Nigerian Customs Service and National Drug Law Enforcement Agency were working in collaboration with British Border Force officers when they intercepted a suspect shipping container bound for Vietnam, according to the Elephant Protection Initiative (EPI) Foundation.
Officials who examined the container discovered 10.18 tonnes of tusks, skins, bones and scales, all from endangered species. These included 2,772 pieces of elephant ivory weighing 4,752 kgs, 5,329 kgs of pangolin scales, and 108 kgs of lion skulls, teeth and claws.
Officials involved in the seizure told the EPI Foundation they believe the ivory came from 709 elephants, while the scales came from 10,658 pangolins. They estimated the bones came from 11 lions. The seizure also included the remains of one rhinoceros.
The total financial value of the seizure is estimated at $16,830,000, but this does not take into account the impact on local communities and ecosystems.
“The huge numbers of items being trafficked is highly disturbing, and reflect the organised, industrial-scale of these destructive wildlife crimes,” said John Scanlon, CEO of the EPI Foundation.
“They show once again that Nigeria is a major hub for the export of illegal wildlife products from Africa. We congratulate the Nigerian authorities on making this seizure, and look forward to the successful prosecution of the criminals involved,” he added.
According to the EPI, Nigeria’s entire surviving elephant population is estimated at only 300, living in a few small and vulnerable herds.
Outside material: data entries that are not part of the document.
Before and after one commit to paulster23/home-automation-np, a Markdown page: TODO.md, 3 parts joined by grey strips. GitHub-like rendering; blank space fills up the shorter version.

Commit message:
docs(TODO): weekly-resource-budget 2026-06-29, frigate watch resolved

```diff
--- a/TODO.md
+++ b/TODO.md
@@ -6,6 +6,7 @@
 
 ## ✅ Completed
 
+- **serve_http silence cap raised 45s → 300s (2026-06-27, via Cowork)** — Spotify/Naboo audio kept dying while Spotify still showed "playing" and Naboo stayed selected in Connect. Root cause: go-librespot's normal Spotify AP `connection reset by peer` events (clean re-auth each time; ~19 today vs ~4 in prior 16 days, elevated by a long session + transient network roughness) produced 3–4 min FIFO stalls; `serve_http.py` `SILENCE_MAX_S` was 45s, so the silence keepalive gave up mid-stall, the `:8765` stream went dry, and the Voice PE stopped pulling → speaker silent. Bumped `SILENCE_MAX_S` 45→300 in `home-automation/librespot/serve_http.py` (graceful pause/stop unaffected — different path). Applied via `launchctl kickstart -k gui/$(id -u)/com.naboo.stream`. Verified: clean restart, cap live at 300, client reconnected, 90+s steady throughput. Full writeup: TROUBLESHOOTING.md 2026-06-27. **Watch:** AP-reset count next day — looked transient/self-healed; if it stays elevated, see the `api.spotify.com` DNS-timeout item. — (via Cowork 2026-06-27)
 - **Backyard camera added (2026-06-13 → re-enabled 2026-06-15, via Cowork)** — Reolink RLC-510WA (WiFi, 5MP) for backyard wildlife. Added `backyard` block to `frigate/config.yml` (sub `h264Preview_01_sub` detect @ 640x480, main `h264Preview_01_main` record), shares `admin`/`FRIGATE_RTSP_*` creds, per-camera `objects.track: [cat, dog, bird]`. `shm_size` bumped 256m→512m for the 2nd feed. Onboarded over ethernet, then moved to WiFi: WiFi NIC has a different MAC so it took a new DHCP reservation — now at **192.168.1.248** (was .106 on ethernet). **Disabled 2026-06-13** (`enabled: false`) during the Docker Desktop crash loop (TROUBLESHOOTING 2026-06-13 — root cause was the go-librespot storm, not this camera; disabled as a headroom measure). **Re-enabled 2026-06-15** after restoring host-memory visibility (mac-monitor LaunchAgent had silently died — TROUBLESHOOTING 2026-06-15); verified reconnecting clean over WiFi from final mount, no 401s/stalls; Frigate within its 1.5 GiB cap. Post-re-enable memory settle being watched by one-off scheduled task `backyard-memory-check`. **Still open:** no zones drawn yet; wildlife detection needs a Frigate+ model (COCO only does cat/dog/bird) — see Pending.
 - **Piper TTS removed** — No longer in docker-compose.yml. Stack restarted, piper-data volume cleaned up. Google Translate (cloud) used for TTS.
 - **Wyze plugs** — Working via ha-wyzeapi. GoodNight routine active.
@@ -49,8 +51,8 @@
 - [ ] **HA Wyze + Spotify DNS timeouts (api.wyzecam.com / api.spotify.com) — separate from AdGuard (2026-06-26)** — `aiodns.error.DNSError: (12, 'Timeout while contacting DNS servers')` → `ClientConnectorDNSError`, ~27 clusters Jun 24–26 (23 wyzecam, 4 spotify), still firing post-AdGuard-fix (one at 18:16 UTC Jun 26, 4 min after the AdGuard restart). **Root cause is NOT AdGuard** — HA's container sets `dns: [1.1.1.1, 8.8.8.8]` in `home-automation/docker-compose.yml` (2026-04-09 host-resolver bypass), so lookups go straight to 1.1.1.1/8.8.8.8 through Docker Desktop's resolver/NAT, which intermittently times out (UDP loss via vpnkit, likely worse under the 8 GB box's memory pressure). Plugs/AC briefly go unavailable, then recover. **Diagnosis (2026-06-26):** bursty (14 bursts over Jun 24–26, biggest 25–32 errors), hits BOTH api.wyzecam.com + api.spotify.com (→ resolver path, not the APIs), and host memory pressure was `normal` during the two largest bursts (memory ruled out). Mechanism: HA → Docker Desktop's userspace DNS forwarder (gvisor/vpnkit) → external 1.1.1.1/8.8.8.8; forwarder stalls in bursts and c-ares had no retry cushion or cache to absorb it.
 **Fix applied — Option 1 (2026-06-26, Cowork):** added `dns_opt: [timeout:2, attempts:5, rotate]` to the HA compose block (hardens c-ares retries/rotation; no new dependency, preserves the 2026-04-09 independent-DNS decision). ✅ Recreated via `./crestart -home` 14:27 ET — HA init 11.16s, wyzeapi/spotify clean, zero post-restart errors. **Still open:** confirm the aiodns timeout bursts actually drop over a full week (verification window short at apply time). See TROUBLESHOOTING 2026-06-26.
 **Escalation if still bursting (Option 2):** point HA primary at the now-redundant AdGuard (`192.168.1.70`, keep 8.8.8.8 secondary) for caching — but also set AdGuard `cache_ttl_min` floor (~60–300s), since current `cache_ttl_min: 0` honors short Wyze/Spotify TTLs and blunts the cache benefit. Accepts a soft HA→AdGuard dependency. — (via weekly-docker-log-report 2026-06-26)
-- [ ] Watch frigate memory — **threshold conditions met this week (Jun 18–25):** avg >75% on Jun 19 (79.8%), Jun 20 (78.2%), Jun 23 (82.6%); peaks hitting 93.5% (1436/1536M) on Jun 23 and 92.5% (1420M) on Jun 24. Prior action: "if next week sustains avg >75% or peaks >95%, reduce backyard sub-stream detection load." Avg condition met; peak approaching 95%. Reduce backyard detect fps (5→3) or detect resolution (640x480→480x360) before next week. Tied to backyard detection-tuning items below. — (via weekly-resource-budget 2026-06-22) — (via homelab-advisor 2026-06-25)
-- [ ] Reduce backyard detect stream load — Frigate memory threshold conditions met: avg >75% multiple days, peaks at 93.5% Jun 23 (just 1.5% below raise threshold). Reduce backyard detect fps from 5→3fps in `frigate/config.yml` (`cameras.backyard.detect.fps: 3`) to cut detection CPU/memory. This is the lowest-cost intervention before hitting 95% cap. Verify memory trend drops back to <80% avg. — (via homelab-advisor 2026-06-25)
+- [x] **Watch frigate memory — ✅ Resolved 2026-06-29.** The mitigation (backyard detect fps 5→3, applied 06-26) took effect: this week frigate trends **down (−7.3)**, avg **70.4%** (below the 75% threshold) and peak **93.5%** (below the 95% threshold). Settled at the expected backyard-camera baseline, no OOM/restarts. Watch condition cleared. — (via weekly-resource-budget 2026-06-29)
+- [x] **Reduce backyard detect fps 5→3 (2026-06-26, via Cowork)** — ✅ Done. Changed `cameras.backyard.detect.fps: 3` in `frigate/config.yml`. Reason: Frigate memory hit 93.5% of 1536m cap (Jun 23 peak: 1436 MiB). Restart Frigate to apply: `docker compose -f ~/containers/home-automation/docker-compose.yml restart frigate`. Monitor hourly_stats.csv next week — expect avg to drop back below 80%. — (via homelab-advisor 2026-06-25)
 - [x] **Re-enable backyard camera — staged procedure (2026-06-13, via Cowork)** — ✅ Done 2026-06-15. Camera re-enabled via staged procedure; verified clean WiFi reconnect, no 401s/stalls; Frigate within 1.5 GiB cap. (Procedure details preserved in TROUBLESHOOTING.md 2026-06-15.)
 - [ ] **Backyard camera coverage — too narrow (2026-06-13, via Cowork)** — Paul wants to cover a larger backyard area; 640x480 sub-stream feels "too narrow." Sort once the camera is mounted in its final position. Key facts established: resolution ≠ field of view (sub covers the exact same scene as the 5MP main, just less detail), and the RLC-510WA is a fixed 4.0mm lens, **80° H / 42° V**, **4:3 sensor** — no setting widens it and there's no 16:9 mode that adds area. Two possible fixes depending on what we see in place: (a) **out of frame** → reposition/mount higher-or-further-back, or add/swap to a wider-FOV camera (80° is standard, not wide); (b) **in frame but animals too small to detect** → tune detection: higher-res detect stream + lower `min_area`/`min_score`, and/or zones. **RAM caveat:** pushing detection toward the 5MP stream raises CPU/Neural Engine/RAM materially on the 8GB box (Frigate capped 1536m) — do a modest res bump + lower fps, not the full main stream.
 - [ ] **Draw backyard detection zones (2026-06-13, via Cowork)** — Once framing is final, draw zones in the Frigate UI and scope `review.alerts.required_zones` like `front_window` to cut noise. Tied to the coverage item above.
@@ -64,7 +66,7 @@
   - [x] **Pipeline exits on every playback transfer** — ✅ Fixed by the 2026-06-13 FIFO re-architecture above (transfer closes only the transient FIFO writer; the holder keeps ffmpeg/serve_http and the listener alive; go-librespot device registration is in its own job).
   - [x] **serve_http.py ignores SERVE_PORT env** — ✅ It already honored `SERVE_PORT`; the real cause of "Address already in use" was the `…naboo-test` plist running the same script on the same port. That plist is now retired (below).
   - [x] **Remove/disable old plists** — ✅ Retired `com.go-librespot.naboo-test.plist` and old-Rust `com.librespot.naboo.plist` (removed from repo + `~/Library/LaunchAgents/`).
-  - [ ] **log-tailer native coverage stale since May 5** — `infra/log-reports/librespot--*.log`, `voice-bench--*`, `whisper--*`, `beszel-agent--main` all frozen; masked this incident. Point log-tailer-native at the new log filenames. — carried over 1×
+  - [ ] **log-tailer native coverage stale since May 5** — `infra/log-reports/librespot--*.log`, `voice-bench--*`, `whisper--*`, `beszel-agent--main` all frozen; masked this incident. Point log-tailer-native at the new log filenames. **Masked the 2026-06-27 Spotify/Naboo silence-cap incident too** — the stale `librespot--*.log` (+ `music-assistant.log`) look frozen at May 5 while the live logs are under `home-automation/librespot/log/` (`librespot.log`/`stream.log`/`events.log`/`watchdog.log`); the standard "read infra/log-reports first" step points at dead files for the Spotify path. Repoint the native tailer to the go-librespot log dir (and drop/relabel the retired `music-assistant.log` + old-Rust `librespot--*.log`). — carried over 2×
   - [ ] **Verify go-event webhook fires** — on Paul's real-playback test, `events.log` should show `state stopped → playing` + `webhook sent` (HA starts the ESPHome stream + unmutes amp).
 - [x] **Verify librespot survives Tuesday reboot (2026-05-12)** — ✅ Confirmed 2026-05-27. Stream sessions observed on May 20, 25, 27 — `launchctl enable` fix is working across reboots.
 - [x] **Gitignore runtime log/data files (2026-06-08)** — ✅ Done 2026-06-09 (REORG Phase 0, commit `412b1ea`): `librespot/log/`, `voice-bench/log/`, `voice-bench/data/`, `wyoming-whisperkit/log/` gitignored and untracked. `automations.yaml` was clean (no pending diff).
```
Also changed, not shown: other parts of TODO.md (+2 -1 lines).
It added that, in recent years, organised criminal gangs have sourced ivory in nearby countries such as Cameroon, Gabon, Central African Republic and Democratic Republic of Congo, which is then exported from Nigeria to East and Southeast Asia.